Drought still going strong, forecasters report | RecordCourier.com

Drought still going strong, forecasters report

Staff Reports
Hay bales line up in a field south of Muller Lane as the last patches of snow disappear from Jobs Peak on Thursday, the last day of spring.

It may have looked like rain earlier this week, but the drought is still going full blast, according to climate forecasters.

Both the west and east forks of the Carson River were at a fifth of average for the first day of summer. The East Fork is at a quarter of average in Markleeville. Carson Valley irrigators are unlikely to see water from the river after the spring runoff is done this year, according to the drought information statement issued by the National Weather Service.

What little snow is left in the Sierra won’t stand much of a chance this weekend with record high temperatures forecast beginning Friday. The high temperature is forecast to hit 99 degrees in Minden on Sunday.

The first cutting of Carson Valley hay is in various stages of harvest, with most producing fields already cut and baled.

All of Nevada’s and neighboring California counties have been designated natural drought disaster areas by the U.S. Department of Agriculture, with Douglas County in moderate to severe drought.

A damp May helped soften the blow of a very dry January, February and March, with 157 percent of average moisture during the month, bringing Minden to 76 percent of average for the water year so far. But the .72 inches of moisture that fell in Minden in May is far short of a typical January, and precipitation totals in the Sierra during the month didn’t contribute to the snowpack.

Drought will also contribute to fire danger, which is rated at high to very high south of a line from Lake Tahoe to Jackpot in Nevada.
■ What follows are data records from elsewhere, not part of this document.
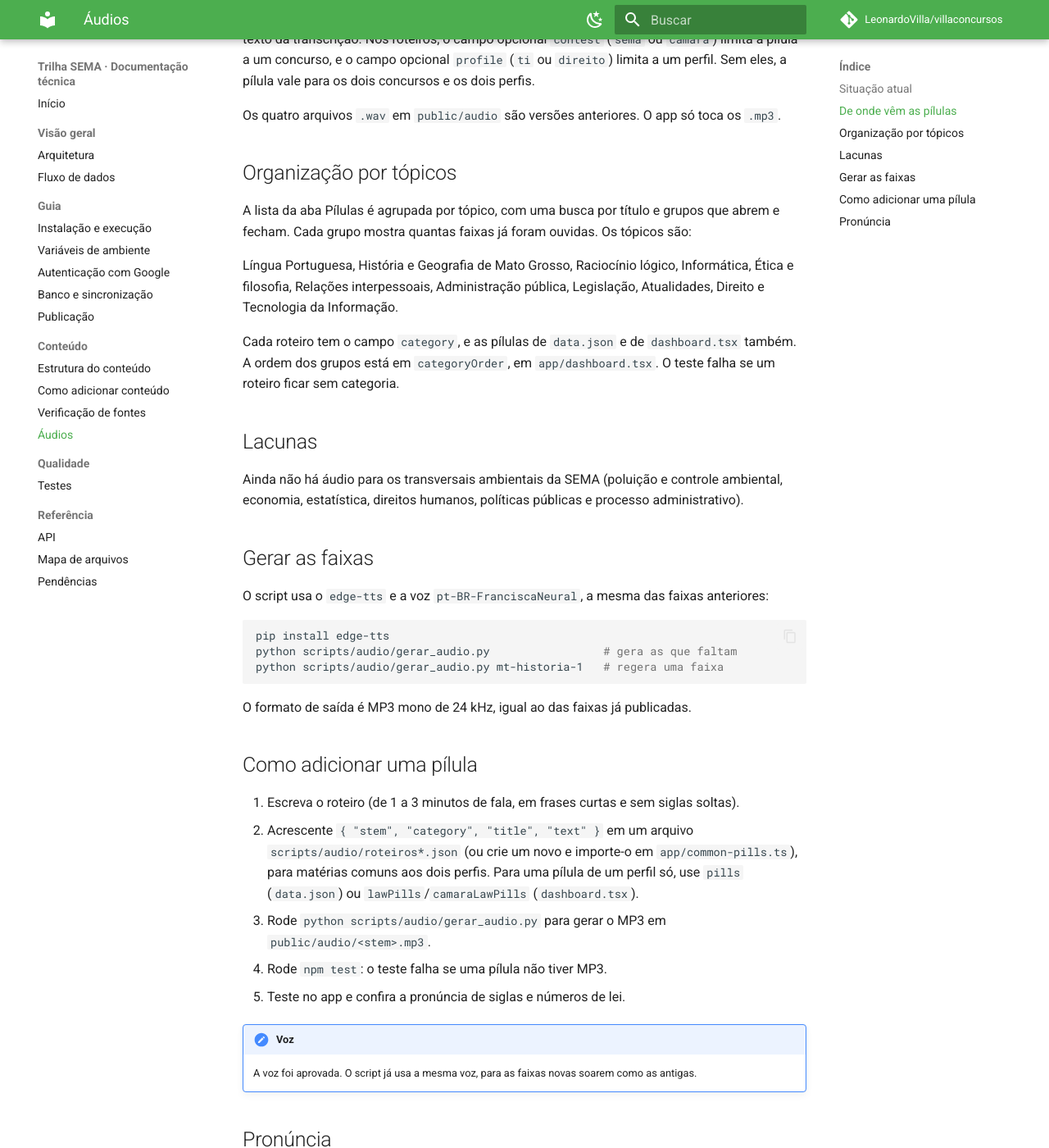
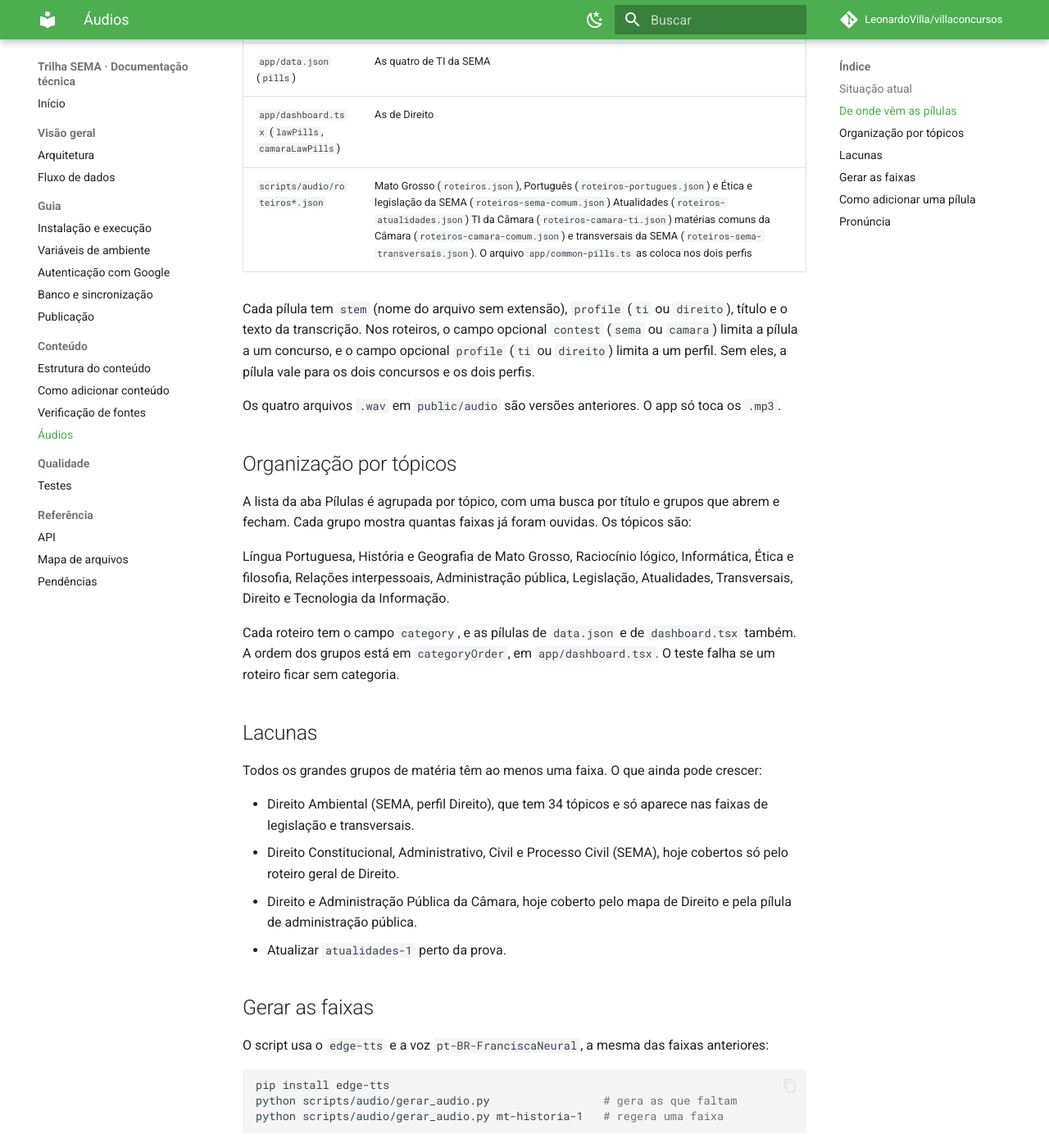
Before and after one commit to LeonardoVilla/villaconcursos, an MkDocs documentation site: the page built from docs/conteudo/audios.md, in a window 1280 px wide and 1400 px high, scrolled down 2673 px. Shown: the whole window at 82% size. Built offline with MkDocs 1.6.1 and Material for MkDocs 9.7.7, drawn with Linux system fonts in a browser that asks for light colours; comment, search, counter and statistics services are not loaded; some of the changed text lies outside the part shown.

Commit message:
Adiciona 6 pílulas de áudio dos transversais da SEMA
- Poluição e controle, economia, estatística, direitos humanos, políticas públicas e processo administrativo
- Roteiros limitados ao edital da SEMA e ao perfil Direito, com nova categoria Transversais
- Documentação atualizada

Co-Authored-By: Claude Sonnet 5.5 <noreply@anthropic.com>

```diff
--- a/docs/conteudo/audios.md
+++ b/docs/conteudo/audios.md
@@ -2,7 +2,7 @@
 
 ## Situação atual
 
-Há **trinta e cinco faixas MP3** em `public/audio`, todas com a voz neural `pt-BR-FranciscaNeural`:
+Há **quarenta e uma faixas MP3** em `public/audio`, todas com a voz neural `pt-BR-FranciscaNeural`:
 
 | Faixa | Perfil | Tema |
 |---|---|---|
@@ -41,6 +41,12 @@ Há **trinta e cinco faixas MP3** em `public/audio`, todas com a voz neural `pt-
 | `cmc-administracao-publica` | Câmara | Noções de administração pública |
 | `cmc-legislacao-1` | Câmara | Lei Orgânica de Cuiabá e Regimento Interno |
 | `cmc-legislacao-2` | Câmara | Estatuto dos Servidores e Plano de Cargos |
+| `trans-poluicao-controle` | SEMA, Direito | Poluição e controle ambiental, resoluções CONAMA |
+| `trans-economia-desenvolvimento` | SEMA, Direito | Economia e desenvolvimento, indicadores |
+| `trans-estatistica-pesquisa` | SEMA, Direito | Estatística e métodos de pesquisa |
+| `trans-direitos-humanos` | SEMA, Direito | Direitos humanos, quilombolas e povos indígenas |
+| `trans-politicas-publicas` | SEMA, Direito | Projetos, programas e políticas públicas |
+| `trans-processo-administrativo` | SEMA, Direito | Processo administrativo estadual (Lei 7.692/2002) |
 
 As faixas de Mato Grosso e de Português aparecem nos dois perfis (TI e Direito) e nos dois concursos, porque as matérias são comuns. As de Ética, legislação e Atualidades aparecem nos dois perfis, mas só no concurso da SEMA, porque a matéria é só desse edital. Elas duram de 1,5 a 2 minutos cada.
 
@@ -50,7 +56,7 @@ As faixas de Mato Grosso e de Português aparecem nos dois perfis (TI e Direito)
 |---|---|
 | `app/data.json` (`pills`) | As quatro de TI da SEMA |
 | `app/dashboard.tsx` (`lawPills`, `camaraLawPills`) | As de Direito |
-| `scripts/audio/roteiros*.json` | Mato Grosso (`roteiros.json`), Português (`roteiros-portugues.json`) e Ética e legislação da SEMA (`roteiros-sema-comum.json`) Atualidades (`roteiros-atualidades.json`) TI da Câmara (`roteiros-camara-ti.json`) e matérias comuns da Câmara (`roteiros-camara-comum.json`). O arquivo `app/common-pills.ts` as coloca nos dois perfis |
+| `scripts/audio/roteiros*.json` | Mato Grosso (`roteiros.json`), Português (`roteiros-portugues.json`) e Ética e legislação da SEMA (`roteiros-sema-comum.json`) Atualidades (`roteiros-atualidades.json`) TI da Câmara (`roteiros-camara-ti.json`) matérias comuns da Câmara (`roteiros-camara-comum.json`) e transversais da SEMA (`roteiros-sema-transversais.json`). O arquivo `app/common-pills.ts` as coloca nos dois perfis |
 
 Cada pílula tem `stem` (nome do arquivo sem extensão), `profile` (`ti` ou `direito`), título e o texto da transcrição. Nos roteiros, o campo opcional `contest` (`sema` ou `camara`) limita a pílula a um concurso, e o campo opcional `profile` (`ti` ou `direito`) limita a um perfil. Sem eles, a pílula vale para os dois concursos e os dois perfis.
 
@@ -60,13 +66,18 @@ Os quatro arquivos `.wav` em `public/audio` são versões anteriores. O app só
 
 A lista da aba Pílulas é agrupada por tópico, com uma busca por título e grupos que abrem e fecham. Cada grupo mostra quantas faixas já foram ouvidas. Os tópicos são:
 
-Língua Portuguesa, História e Geografia de Mato Grosso, Raciocínio lógico, Informática, Ética e filosofia, Relações interpessoais, Administração pública, Legislação, Atualidades, Direito e Tecnologia da Informação.
+Língua Portuguesa, História e Geografia de Mato Grosso, Raciocínio lógico, Informática, Ética e filosofia, Relações interpessoais, Administração pública, Legislação, Atualidades, Transversais, Direito e Tecnologia da Informação.
 
 Cada roteiro tem o campo `category`, e as pílulas de `data.json` e de `dashboard.tsx` também. A ordem dos grupos está em `categoryOrder`, em `app/dashboard.tsx`. O teste falha se um roteiro ficar sem categoria.
 
 ## Lacunas
 
-Ainda não há áudio para os transversais ambientais da SEMA (poluição e controle ambiental, economia, estatística, direitos humanos, políticas públicas e processo administrativo).
+Todos os grandes grupos de matéria têm ao menos uma faixa. O que ainda pode crescer:
+
+- Direito Ambiental (SEMA, perfil Direito), que tem 34 tópicos e só aparece nas faixas de legislação e transversais.
+- Direito Constitucional, Administrativo, Civil e Processo Civil (SEMA), hoje cobertos só pelo roteiro geral de Direito.
+- Direito e Administração Pública da Câmara, hoje coberto pelo mapa de Direito e pela pílula de administração pública.
+- Atualizar `atualidades-1` perto da prova.
 
 ## Gerar as faixas
 
```
Also changed, not shown: README.md (+1 -1 lines), docs/index.md (+1 -1 lines), docs/referencia/pendencias.md (+1 -1 lines), 10 other files.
“Fire danger will be especially high in timbered areas in the Sierra Nevada and southern Cascades in California and Nevada, where fuels have been drier than normal for two consecutive years,” the report said.

Dry weather will also stress trees, making them more susceptible to infestation, which will increase the amount of dead wood in the forest.

The long range forecast for July through September is for warmer than average conditions, with near average precipitation, forecasters said.

More seasonal temperatures are expected to return this week, hitting the high 90s by the weekend.